- [WHAT YOU ARE ASKED TO DO] Copy each line below containing "ipynb".

(Detected change data)
Content starts

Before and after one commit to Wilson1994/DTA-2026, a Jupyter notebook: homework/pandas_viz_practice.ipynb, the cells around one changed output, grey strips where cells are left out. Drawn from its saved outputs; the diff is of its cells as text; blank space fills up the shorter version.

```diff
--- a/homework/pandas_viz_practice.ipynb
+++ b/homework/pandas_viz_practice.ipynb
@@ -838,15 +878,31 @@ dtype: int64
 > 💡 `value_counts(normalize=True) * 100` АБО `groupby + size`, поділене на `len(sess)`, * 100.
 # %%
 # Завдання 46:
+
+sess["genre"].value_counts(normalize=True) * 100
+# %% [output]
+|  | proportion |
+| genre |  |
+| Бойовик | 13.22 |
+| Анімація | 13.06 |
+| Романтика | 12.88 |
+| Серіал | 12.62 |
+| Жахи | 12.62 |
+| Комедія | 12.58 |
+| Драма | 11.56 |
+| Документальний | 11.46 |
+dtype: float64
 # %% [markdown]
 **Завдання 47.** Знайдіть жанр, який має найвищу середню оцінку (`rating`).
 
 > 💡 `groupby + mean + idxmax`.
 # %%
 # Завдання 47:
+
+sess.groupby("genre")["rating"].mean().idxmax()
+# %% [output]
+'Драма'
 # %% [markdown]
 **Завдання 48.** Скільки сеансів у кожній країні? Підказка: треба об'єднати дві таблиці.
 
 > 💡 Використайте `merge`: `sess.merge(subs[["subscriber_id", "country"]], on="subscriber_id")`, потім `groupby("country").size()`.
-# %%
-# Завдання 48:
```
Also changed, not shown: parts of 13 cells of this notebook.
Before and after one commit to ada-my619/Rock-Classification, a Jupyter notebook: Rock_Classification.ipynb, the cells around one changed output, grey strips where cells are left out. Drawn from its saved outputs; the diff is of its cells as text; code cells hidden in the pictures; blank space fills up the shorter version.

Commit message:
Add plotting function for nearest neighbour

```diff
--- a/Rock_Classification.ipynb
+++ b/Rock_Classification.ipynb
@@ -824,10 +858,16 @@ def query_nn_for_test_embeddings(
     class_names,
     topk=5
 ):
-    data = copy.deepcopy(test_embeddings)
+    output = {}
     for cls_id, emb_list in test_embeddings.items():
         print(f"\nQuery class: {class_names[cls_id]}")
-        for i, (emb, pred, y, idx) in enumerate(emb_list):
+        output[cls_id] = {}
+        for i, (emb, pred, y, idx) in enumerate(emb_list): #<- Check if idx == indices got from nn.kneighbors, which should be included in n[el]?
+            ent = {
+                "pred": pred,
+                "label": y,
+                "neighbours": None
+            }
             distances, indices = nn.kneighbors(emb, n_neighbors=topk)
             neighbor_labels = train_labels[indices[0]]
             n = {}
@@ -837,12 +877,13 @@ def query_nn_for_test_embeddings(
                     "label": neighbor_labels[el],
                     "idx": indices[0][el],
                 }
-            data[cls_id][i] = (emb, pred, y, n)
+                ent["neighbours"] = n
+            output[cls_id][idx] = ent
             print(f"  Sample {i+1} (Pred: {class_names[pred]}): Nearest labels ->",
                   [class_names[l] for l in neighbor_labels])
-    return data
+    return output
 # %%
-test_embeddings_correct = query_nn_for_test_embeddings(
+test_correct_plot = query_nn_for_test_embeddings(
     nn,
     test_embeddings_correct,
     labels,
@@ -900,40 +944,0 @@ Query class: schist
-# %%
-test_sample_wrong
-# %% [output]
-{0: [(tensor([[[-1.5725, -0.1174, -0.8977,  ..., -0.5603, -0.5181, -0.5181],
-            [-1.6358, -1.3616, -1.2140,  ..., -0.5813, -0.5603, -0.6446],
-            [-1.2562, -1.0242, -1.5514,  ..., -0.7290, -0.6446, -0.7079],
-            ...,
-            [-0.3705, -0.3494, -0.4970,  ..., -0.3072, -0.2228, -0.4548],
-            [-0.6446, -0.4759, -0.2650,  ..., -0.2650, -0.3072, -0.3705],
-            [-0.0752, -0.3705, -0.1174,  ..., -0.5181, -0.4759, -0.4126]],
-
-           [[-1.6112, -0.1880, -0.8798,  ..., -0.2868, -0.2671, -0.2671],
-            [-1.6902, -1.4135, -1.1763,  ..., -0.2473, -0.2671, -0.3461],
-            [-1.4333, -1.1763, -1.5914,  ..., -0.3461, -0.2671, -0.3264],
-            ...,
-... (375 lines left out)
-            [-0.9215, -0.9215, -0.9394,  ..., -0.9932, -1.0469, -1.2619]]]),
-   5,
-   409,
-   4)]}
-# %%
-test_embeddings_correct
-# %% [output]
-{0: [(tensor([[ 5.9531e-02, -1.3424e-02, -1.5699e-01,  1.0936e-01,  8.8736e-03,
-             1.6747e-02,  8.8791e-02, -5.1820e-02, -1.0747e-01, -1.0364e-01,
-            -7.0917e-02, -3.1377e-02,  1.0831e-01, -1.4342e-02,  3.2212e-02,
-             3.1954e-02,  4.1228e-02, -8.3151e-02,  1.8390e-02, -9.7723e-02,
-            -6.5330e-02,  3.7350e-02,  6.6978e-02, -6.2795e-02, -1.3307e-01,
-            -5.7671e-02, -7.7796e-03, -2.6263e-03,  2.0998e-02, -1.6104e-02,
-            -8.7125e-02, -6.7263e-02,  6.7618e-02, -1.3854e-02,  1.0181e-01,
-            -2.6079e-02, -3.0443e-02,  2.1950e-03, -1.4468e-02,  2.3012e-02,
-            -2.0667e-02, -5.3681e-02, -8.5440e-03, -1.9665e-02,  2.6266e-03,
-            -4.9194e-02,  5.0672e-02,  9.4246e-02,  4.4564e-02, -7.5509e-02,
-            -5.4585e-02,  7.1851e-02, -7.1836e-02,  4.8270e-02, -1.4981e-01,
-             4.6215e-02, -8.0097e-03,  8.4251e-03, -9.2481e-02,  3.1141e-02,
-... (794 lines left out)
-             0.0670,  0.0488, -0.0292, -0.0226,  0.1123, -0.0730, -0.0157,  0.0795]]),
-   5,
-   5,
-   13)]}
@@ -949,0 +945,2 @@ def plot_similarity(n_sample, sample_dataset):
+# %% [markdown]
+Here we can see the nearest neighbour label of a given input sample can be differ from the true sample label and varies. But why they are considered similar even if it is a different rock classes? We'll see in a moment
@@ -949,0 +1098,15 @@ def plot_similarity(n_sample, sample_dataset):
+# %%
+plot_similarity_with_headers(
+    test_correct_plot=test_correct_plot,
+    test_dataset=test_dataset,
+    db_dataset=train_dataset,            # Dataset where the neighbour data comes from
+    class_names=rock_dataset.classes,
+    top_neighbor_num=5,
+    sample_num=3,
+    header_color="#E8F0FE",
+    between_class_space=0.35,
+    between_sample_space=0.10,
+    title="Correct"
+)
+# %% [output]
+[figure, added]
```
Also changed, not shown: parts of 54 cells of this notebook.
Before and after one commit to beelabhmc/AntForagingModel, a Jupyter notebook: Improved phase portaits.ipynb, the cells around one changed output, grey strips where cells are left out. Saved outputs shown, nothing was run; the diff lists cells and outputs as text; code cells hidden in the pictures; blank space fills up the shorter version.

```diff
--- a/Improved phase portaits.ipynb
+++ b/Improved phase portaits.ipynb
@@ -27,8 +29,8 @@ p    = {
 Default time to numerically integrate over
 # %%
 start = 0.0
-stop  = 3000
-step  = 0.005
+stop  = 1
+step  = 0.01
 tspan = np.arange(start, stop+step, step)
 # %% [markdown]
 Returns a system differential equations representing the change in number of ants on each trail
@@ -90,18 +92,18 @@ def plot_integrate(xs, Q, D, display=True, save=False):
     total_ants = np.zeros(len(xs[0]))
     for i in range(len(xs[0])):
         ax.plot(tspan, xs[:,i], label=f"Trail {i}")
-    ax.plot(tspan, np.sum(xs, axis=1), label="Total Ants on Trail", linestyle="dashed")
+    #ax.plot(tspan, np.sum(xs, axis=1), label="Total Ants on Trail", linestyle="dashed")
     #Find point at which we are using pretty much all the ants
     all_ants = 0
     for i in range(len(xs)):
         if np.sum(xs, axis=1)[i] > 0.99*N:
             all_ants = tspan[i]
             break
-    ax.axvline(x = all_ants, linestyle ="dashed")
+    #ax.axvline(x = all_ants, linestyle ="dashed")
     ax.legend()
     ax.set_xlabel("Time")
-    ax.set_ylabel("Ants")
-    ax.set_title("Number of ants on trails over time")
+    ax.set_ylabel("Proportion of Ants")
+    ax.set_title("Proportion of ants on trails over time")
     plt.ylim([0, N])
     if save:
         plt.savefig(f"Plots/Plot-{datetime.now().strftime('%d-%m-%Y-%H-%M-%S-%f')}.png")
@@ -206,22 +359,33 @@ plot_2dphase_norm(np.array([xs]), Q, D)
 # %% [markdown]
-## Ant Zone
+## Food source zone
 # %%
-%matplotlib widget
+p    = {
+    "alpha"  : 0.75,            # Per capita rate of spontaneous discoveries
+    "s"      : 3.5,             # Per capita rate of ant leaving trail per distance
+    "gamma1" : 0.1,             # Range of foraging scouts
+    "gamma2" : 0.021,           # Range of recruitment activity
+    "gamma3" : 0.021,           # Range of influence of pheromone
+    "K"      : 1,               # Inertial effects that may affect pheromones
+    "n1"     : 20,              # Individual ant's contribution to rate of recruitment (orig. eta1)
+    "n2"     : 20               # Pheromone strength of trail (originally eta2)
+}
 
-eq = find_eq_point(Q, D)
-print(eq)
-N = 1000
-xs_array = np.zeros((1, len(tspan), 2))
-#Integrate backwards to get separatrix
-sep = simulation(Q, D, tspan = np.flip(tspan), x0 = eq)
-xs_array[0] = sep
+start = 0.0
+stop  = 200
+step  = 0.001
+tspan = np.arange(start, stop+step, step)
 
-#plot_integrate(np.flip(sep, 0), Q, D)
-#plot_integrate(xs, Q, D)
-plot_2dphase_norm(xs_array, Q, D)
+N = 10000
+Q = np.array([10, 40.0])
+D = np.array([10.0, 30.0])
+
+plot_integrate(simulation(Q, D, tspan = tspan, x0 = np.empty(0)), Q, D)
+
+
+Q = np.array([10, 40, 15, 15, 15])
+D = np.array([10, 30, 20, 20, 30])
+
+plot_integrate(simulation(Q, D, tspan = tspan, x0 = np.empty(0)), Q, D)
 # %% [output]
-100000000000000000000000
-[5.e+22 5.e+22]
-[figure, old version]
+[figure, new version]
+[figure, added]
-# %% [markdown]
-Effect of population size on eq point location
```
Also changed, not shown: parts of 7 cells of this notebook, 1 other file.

Content ends

- [ANSWER TO THIS PROBLEM]
Before and after one commit to Wilson1994/DTA-2026, a Jupyter notebook: homework/pandas_viz_practice.ipynb, the cells around one changed output, grey strips where cells are left out. Drawn from its saved outputs; the diff is of its cells as text; blank space fills up the shorter version.
--- a/homework/pandas_viz_practice.ipynb
+++ b/homework/pandas_viz_practice.ipynb
Before and after one commit to ada-my619/Rock-Classification, a Jupyter notebook: Rock_Classification.ipynb, the cells around one changed output, grey strips where cells are left out. Drawn from its saved outputs; the diff is of its cells as text; code cells hidden in the pictures; blank space fills up the shorter version.
--- a/Rock_Classification.ipynb
+++ b/Rock_Classification.ipynb
Before and after one commit to beelabhmc/AntForagingModel, a Jupyter notebook: Improved phase portaits.ipynb, the cells around one changed output, grey strips where cells are left out. Saved outputs shown, nothing was run; the diff lists cells and outputs as text; code cells hidden in the pictures; blank space fills up the shorter version.
--- a/Improved phase portaits.ipynb
+++ b/Improved phase portaits.ipynb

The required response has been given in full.